In lieu of an answer – Teaching Toni Kushner’s Angels in America
It has taken me a good while to write about my fascination, perhaps even unabashed zeal for Tony Kushner’s world of a text Angels in America. Those who know me – friends, family, students, present and past – can attest to the trajectory and nuances of this great love. They can even give a better, if not clearer account, of how this epic of a play has lived alongside my private and professional lives, respectively, feeding me from within. Yes, they can even share an anecdote or two, of a Angelized conversation, of a non-stop lecture-rant with indistinguishable markings on the board (green and white included).
Yet, all love stories, especially those conceived in the theatre, need a first-person recount, of how it began, what proceeded to happen afterwards, and if a happy ending was upon it.
On that note –
To begin at the beginning: I am fully aware of the voluminous prose produced insofar on the ins and outs, the critical significance and sheer representational value of Kushner’s epic storm. This is not one such account. It is, in lack of a better term, a re-membrance of how one reader has lived in an Angel-ful world.

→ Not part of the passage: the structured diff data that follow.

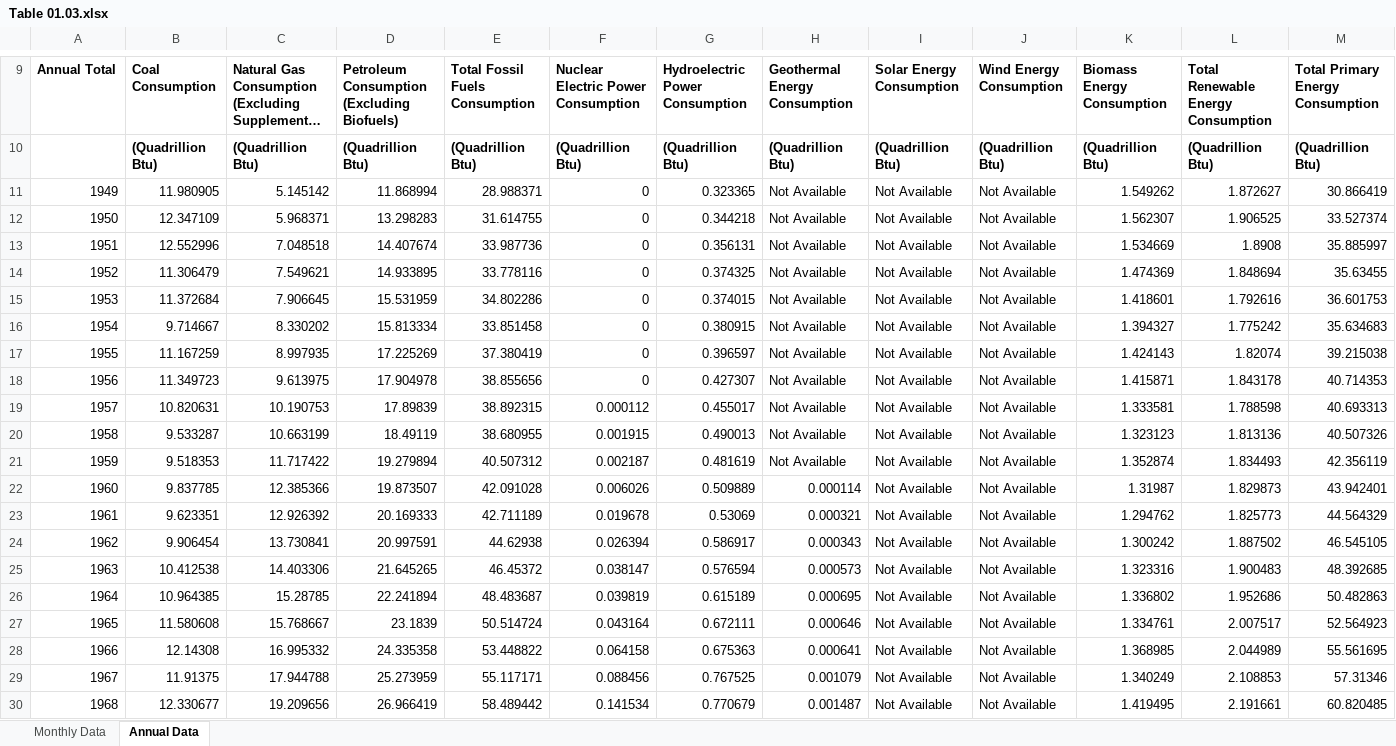
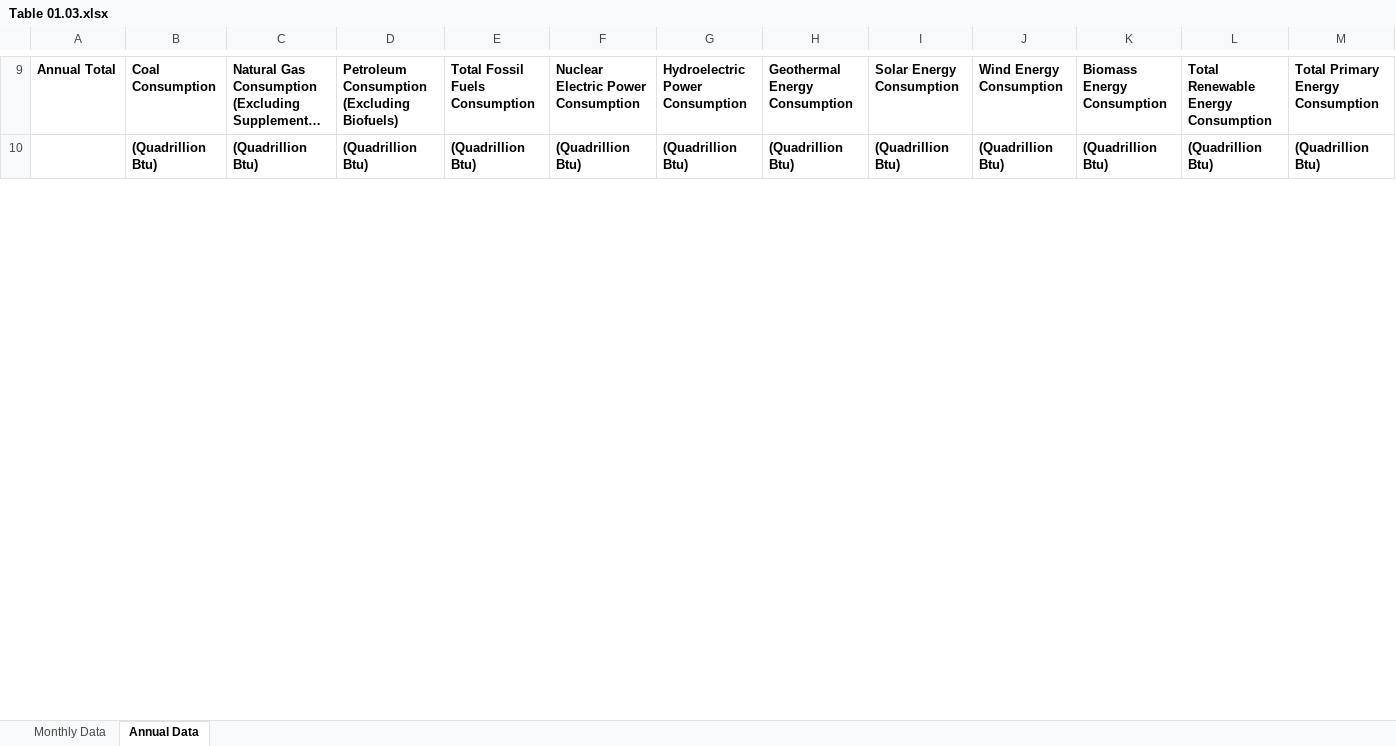
Before and after one commit to bktakacs/springboard_dsc_capstone3, an Excel workbook: data/Table 01.03.xlsx, sheet Annual Data, drawn as a sheet; only a part is shown, gaps mark what is left out; long unchanged cells end in …; values as stored, in another font and other column widths than the file's, no borders; removed rows and columns are numbered as before the commit, all else as after; the diff covers the shown part only; the diff names each change by its address in the sheet, - before the commit and + after, or states it on an @@ line.

```diff
--- a/data/Table 01.03.xlsx (sheet Annual Data)
+++ b/data/Table 01.03.xlsx (sheet Annual Data)
-row 11: 1949 | 11.980905 | 5.145142 | 11.868994 | 28.988371 | 0 | 0.323365 | Not Available | Not Available | Not Available | 1.549262 | 1.872627 | 30.866419
-row 12: 1950 | 12.347109 | 5.968371 | 13.298283 | 31.614755 | 0 | 0.344218 | Not Available | Not Available | Not Available | 1.562307 | 1.906525 | 33.527374
-row 13: 1951 | 12.552996 | 7.048518 | 14.407674 | 33.987736 | 0 | 0.356131 | Not Available | Not Available | Not Available | 1.534669 | 1.8908 | 35.885997
-row 14: 1952 | 11.306479 | 7.549621 | 14.933895 | 33.778116 | 0 | 0.374325 | Not Available | Not Available | Not Available | 1.474369 | 1.848694 | 35.63455
-row 15: 1953 | 11.372684 | 7.906645 | 15.531959 | 34.802286 | 0 | 0.374015 | Not Available | Not Available | Not Available | 1.418601 | 1.792616 | 36.601753
-row 16: 1954 | 9.714667 | 8.330202 | 15.813334 | 33.851458 | 0 | 0.380915 | Not Available | Not Available | Not Available | 1.394327 | 1.775242 | 35.634683
-row 17: 1955 | 11.167259 | 8.997935 | 17.225269 | 37.380419 | 0 | 0.396597 | Not Available | Not Available | Not Available | 1.424143 | 1.82074 | 39.215038
-row 18: 1956 | 11.349723 | 9.613975 | 17.904978 | 38.855656 | 0 | 0.427307 | Not Available | Not Available | Not Available | 1.415871 | 1.843178 | 40.714353
-row 19: 1957 | 10.820631 | 10.190753 | 17.89839 | 38.892315 | 0.000112 | 0.455017 | Not Available | Not Available | Not Available | 1.333581 | 1.788598 | 40.693313
-row 20: 1958 | 9.533287 | 10.663199 | 18.49119 | 38.680955 | 0.001915 | 0.490013 | Not Available | Not Available | Not Available | 1.323123 | 1.813136 | 40.507326
-row 21: 1959 | 9.518353 | 11.717422 | 19.279894 | 40.507312 | 0.002187 | 0.481619 | Not Available | Not Available | Not Available | 1.352874 | 1.834493 | 42.356119
-row 22: 1960 | 9.837785 | 12.385366 | 19.873507 | 42.091028 | 0.006026 | 0.509889 | 0.000114 | Not Available | Not Available | 1.31987 | 1.829873 | 43.942401
-row 23: 1961 | 9.623351 | 12.926392 | 20.169333 | 42.711189 | 0.019678 | 0.53069 | 0.000321 | Not Available | Not Available | 1.294762 | 1.825773 | 44.564329
-row 24: 1962 | 9.906454 | 13.730841 | 20.997591 | 44.62938 | 0.026394 | 0.586917 | 0.000343 | Not Available | Not Available | 1.300242 | 1.887502 | 46.545105
-row 25: 1963 | 10.412538 | 14.403306 | 21.645265 | 46.45372 | 0.038147 | 0.576594 | 0.000573 | Not Available | Not Available | 1.323316 | 1.900483 | 48.392685
-row 26: 1964 | 10.964385 | 15.28785 | 22.241894 | 48.483687 | 0.039819 | 0.615189 | 0.000695 | Not Available | Not Available | 1.336802 | 1.952686 | 50.482863
-row 27: 1965 | 11.580608 | 15.768667 | 23.1839 | 50.514724 | 0.043164 | 0.672111 | 0.000646 | Not Available | Not Available | 1.334761 | 2.007517 | 52.564923
-row 28: 1966 | 12.14308 | 16.995332 | 24.335358 | 53.448822 | 0.064158 | 0.675363 | 0.000641 | Not Available | Not Available | 1.368985 | 2.044989 | 55.561695
-row 29: 1967 | 11.91375 | 17.944788 | 25.273959 | 55.117171 | 0.088456 | 0.767525 | 0.001079 | Not Available | Not Available | 1.340249 | 2.108853 | 57.31346
-row 30: 1968 | 12.330677 | 19.209656 | 26.966419 | 58.489442 | 0.141534 | 0.770679 | 0.001487 | Not Available | Not Available | 1.419495 | 2.191661 | 60.820485
```
Also changed, not shown: 75 added rows, 55 removed rows and cell formats elsewhere in this sheet, sheet Monthly Data, data/Table 03.08a.xlsx, 3 other files.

I was 24 years old when the play chanced upon me. I had heard its title mentioned a few times, by other thespians, always in connection with its landmark status in the now revitalized American theatre aesthetics. Yet, when I now think about it, I was not that willing to look it up. Perhaps another Kushner play, the one with the mesmerizing title had done it in: you see, I was not that taken by A Bright Room Called Day. I got the Brechtian principles, appreciated the allegory, ‘dug’ the effort. But was simply not sold on the whole idea: it read put-on. It seemed rushed; I felt trapped by its artifice.
Then, I attended a graduate seminar, one of those you wish to erase from memory altogether, which listed ‘Angels’ on its syllabus. Went to the university bookstore, bought the complete epic, sat in my favorite chair and started reading. Wow. Oh, wow. Re-read it three times, over. And then again. What dawned, as the early dawn woke me to my daily obligations, has persisted ever since: If I had only one play to teach, disseminate, stage, reflect on, ponder over, defend, share, it would be this one.
Over the years, I have had the chance to teach it, see it staged, reflect on its myriad notions, within and without academic discourse, ponder over its parallel scenes, work on getting it translated, defend its zeitgeist status, and share it with all who would listen.
Form-wise, ‘Angels’ invites the reader to a structure that is both formidable and inviting. A sort of lucid unison of the Performance Group’s environmental theatre and all that the Elizabethan stage-practices had to offer: faith, space, multiplicity of personality, illness as a metaphor, morality queered, hope.
Character-wise, ‘Angels’ welcomes the reader to a cast that is both flawed and exuberant. A family of personages like no other: of a different blood and for a new millennium.
Plot-wise, ‘Angels’… go ahead and read it. All else I simply rhetoric.